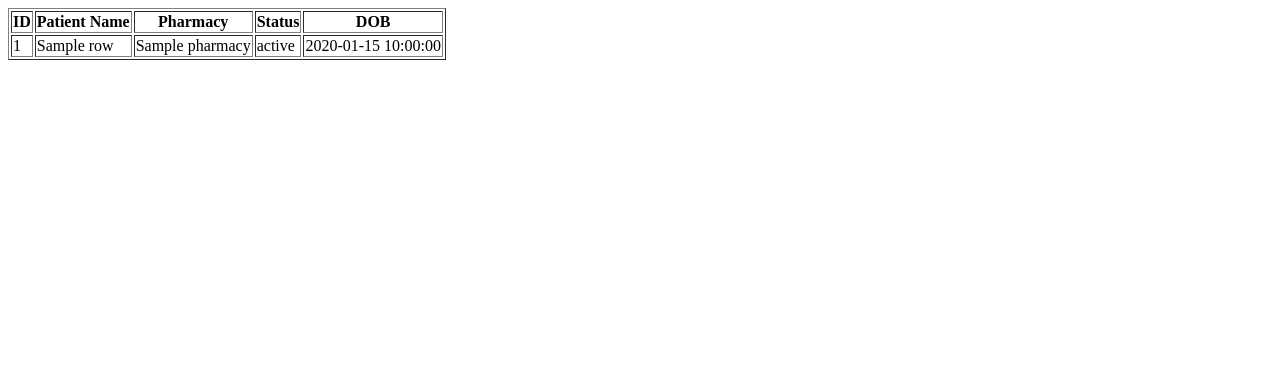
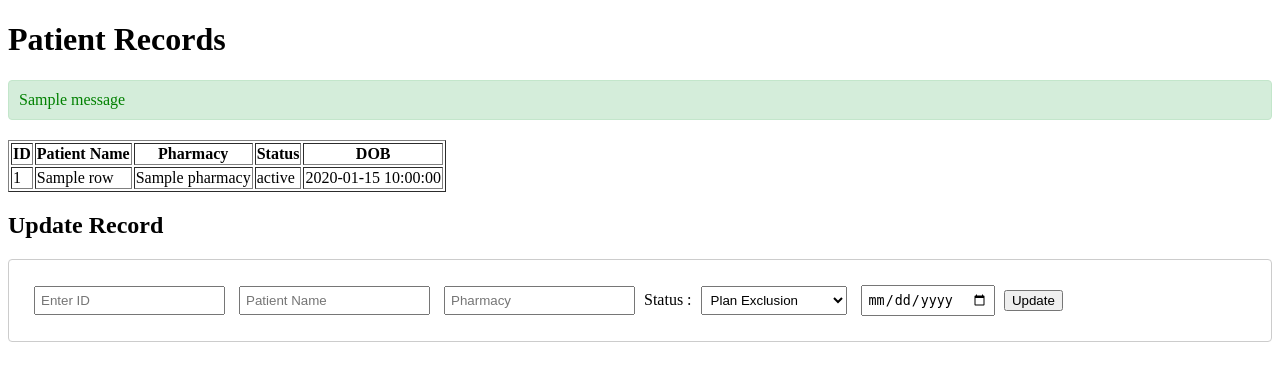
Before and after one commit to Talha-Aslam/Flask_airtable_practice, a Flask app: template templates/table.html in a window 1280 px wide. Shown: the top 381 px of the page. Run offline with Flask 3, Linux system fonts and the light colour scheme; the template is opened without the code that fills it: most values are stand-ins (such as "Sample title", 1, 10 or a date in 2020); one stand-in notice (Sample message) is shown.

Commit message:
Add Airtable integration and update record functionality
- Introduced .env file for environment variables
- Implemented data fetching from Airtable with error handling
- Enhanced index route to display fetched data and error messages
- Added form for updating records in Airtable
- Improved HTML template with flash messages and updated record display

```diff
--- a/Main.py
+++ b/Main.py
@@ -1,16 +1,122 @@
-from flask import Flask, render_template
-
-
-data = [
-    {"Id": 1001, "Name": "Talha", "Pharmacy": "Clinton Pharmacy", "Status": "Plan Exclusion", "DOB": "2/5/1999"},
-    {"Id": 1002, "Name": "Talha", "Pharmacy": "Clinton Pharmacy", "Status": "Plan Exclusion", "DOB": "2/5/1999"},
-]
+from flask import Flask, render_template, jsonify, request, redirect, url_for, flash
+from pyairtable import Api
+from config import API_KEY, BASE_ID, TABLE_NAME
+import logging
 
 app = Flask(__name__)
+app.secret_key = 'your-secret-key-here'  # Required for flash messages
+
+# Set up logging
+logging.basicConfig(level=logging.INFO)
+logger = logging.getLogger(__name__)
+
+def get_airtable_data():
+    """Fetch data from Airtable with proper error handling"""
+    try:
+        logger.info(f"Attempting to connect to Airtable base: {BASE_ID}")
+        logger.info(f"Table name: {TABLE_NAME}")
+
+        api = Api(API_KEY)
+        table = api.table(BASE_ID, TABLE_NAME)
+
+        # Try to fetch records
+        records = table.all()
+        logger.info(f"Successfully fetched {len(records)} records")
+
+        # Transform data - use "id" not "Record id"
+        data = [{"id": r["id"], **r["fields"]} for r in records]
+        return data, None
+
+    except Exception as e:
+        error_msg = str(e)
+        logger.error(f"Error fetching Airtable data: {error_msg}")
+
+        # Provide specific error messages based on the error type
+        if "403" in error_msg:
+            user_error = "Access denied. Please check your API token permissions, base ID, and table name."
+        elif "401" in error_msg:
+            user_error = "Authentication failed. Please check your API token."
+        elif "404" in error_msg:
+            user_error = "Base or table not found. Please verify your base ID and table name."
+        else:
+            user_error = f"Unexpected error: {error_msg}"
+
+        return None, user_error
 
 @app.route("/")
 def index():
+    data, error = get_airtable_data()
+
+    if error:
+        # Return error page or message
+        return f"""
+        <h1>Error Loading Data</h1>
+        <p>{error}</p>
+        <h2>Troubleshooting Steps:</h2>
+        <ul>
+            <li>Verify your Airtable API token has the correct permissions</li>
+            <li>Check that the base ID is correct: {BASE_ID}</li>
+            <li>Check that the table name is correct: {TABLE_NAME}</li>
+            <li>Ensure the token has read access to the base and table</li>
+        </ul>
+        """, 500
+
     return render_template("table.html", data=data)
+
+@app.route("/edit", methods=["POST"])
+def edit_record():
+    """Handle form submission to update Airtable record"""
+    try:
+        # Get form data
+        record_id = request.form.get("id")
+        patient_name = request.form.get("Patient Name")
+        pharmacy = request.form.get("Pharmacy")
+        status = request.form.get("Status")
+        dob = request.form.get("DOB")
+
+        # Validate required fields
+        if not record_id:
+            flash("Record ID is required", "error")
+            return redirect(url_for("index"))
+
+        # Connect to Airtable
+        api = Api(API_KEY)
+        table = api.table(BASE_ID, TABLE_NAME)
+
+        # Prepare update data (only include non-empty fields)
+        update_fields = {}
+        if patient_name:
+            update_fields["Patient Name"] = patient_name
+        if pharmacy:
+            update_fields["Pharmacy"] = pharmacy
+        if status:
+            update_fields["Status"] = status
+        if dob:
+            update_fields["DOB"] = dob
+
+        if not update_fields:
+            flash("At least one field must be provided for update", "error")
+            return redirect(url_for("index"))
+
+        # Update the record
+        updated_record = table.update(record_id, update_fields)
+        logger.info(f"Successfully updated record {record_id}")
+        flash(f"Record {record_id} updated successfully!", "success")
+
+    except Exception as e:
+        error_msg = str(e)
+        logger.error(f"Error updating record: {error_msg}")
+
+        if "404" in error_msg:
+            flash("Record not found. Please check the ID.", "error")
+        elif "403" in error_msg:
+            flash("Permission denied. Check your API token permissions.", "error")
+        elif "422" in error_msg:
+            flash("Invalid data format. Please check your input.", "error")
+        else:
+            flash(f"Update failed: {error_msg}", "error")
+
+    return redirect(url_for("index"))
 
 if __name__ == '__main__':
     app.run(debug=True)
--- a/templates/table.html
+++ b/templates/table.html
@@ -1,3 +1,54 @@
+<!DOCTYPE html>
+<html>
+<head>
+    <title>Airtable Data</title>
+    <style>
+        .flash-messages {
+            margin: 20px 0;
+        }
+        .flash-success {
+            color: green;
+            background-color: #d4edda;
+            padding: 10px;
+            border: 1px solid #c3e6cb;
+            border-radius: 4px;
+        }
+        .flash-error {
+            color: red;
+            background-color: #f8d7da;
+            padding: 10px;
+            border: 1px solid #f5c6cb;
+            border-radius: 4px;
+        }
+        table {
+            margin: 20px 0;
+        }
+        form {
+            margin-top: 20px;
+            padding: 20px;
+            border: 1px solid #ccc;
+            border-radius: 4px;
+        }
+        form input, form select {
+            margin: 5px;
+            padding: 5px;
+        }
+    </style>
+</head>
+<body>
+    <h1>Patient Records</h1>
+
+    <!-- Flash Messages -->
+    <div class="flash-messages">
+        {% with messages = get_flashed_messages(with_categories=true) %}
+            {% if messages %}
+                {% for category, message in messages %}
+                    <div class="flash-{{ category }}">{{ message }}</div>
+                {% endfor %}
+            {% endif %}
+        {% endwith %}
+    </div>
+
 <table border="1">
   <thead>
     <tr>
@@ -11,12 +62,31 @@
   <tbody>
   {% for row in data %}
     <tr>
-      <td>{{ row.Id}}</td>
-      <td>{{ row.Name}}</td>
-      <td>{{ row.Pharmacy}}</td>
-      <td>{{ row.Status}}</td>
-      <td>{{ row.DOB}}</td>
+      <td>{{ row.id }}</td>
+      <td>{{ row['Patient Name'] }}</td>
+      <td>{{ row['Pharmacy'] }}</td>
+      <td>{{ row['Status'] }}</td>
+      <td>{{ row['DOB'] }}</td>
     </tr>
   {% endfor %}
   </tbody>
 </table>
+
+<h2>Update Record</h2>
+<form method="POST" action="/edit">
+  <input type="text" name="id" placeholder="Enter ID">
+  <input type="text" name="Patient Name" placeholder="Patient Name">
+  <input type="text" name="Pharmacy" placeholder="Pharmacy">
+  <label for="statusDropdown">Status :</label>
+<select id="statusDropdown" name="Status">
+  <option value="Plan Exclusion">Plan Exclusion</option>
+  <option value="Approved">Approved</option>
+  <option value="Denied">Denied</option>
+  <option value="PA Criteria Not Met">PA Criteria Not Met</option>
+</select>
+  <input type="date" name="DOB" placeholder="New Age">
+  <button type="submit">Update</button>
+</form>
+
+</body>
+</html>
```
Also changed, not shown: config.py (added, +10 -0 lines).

____

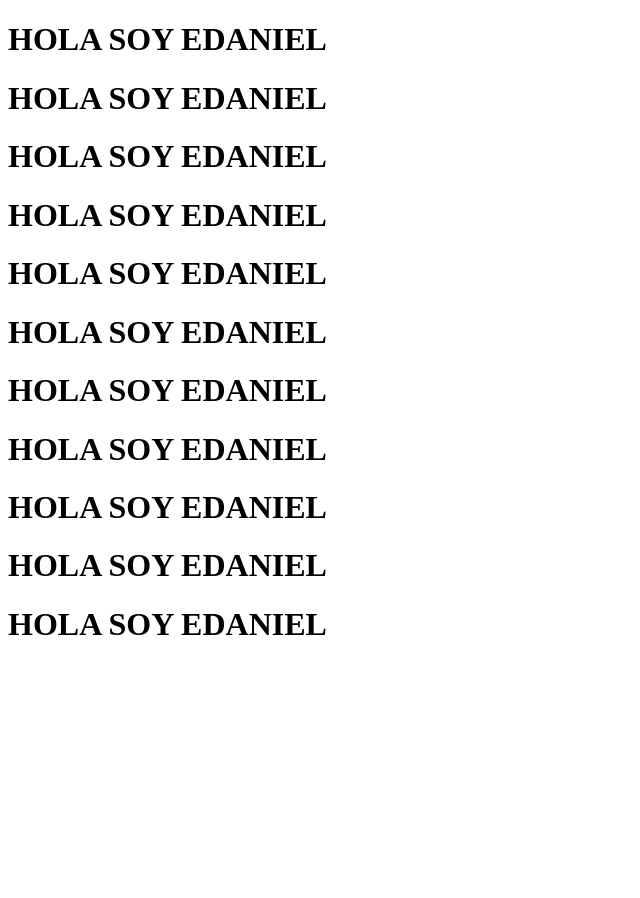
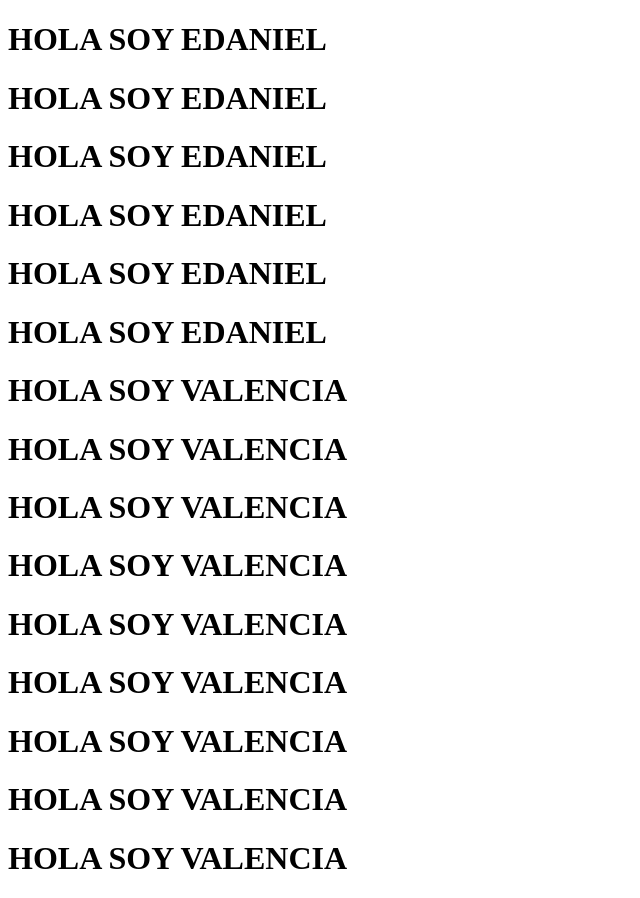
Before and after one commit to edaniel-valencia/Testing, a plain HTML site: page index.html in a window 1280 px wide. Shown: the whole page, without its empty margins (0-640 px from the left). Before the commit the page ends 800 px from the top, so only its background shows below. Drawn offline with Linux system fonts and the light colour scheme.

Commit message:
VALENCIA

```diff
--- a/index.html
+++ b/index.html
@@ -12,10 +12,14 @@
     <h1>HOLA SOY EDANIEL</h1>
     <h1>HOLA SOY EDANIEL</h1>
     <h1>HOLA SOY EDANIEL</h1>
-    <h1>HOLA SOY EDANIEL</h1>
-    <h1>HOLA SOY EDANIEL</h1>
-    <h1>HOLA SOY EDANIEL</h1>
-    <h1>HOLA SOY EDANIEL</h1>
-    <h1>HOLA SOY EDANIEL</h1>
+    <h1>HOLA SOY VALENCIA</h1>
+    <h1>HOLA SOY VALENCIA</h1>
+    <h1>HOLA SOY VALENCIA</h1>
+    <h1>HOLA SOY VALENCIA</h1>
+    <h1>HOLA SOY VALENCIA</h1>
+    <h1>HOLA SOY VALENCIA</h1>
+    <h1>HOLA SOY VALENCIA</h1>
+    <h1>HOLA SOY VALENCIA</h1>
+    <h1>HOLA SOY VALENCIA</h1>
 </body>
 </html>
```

____

Search the entries for the word "correct" and show every line that has it.

Answer section:
+            <li>Verify your Airtable API token has the correct permissions</li>
+            <li>Check that the base ID is correct: {BASE_ID}</li>
+            <li>Check that the table name is correct: {TABLE_NAME}</li>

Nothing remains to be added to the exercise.